In this village as in virtually all of France's hamlets and cities, today is a big day, the beginning of two annual rituals, oddly linked by their connection to the country's highways and byways.

One is the first installment of what the natives call le grand depart, or the great getaway, when it seems every car in the country starts a tour of France, heading toward mountains or seashore for a month's vacation.

The other is the first day of what the French call le grand boucle, or the great circle route, the Tour de France bicycle race.

The apparent madness of these traditions _ having much of a country leave for vacation the same day, having 189 cyclists cover 2,193 miles in 20 stages and a prologue over 23 days _ is what has made each a unique part of French culture.

This year's Tour de France, the 82nd, may be unique in its own right. Should Miguel Indurain of Spain win, he would match the record five victories of Frenchmen Bernard Hinault and Jacques Anquetil and Belgian Eddy Merckx. But Indurain would be the first to win five straight.

Asked recently whether that would make him a cycling legend, Indurain replied, "That already has happened. Just to win one Tour de France is a big, big accomplishment."

Such a response is the closest Indurain would come to boasting of his accomplishments. In fact, it probably was meant less to celebrate himself than to honor everyone else who has won the Tour.

Sharing the spoils would be more in character for Indurain, whose 31st birthday comes July 16, during the Tour's 14th stage.
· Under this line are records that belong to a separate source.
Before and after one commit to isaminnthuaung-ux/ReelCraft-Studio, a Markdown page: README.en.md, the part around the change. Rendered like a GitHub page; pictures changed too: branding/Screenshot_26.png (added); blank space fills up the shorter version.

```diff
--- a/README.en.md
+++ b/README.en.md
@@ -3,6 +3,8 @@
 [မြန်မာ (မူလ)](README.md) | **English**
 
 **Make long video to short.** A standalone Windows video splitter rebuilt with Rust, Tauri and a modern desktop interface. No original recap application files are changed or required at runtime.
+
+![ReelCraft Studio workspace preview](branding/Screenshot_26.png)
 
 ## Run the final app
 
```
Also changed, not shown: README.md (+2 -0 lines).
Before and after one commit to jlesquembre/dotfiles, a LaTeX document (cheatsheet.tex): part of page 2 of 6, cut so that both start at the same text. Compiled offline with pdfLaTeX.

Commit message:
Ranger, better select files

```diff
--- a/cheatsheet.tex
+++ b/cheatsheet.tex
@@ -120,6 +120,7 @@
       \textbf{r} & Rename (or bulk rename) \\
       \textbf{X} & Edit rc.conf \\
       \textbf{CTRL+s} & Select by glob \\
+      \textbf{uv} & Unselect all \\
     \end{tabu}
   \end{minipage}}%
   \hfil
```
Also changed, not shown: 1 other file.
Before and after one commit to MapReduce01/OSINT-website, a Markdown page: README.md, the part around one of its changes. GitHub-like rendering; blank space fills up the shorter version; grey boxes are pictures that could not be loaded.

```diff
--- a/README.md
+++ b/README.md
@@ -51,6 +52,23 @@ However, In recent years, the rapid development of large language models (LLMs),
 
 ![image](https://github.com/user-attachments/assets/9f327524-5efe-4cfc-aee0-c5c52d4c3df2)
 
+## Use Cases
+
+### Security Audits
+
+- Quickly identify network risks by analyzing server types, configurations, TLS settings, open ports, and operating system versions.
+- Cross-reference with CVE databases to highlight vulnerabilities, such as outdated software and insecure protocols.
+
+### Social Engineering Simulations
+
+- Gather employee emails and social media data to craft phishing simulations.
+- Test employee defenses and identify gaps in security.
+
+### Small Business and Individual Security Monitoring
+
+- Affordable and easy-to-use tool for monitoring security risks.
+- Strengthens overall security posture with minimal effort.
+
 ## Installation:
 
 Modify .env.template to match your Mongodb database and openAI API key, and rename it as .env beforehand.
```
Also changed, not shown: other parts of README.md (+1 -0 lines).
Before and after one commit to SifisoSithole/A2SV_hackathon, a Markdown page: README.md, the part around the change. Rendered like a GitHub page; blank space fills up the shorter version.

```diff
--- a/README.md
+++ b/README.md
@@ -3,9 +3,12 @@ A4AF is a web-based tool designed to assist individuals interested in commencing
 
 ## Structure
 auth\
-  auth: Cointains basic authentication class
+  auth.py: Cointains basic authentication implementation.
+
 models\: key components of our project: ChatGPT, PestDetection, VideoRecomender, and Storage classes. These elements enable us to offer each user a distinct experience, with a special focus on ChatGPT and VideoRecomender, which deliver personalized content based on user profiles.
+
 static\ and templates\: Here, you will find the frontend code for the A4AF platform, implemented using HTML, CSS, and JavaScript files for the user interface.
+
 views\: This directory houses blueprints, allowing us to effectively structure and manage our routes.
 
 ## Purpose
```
Or, at least it would fit the small piece of his character Indurain has allowed the world to see, which is that of a modest, gracious, serious man, married with no children.

Those traits are evident in the way Indurain has won his four Tour victories, each by a bigger margin than the last, a margin built largely through his performances in the individual time trial stages.

While some have criticized his failure to attack once in the lead, many see it as a form of noblesse oblige.

"Miguel could probably cannibalize the race," three-time Tour winner Greg LeMond said. "He probably isn't even maximizing his potential."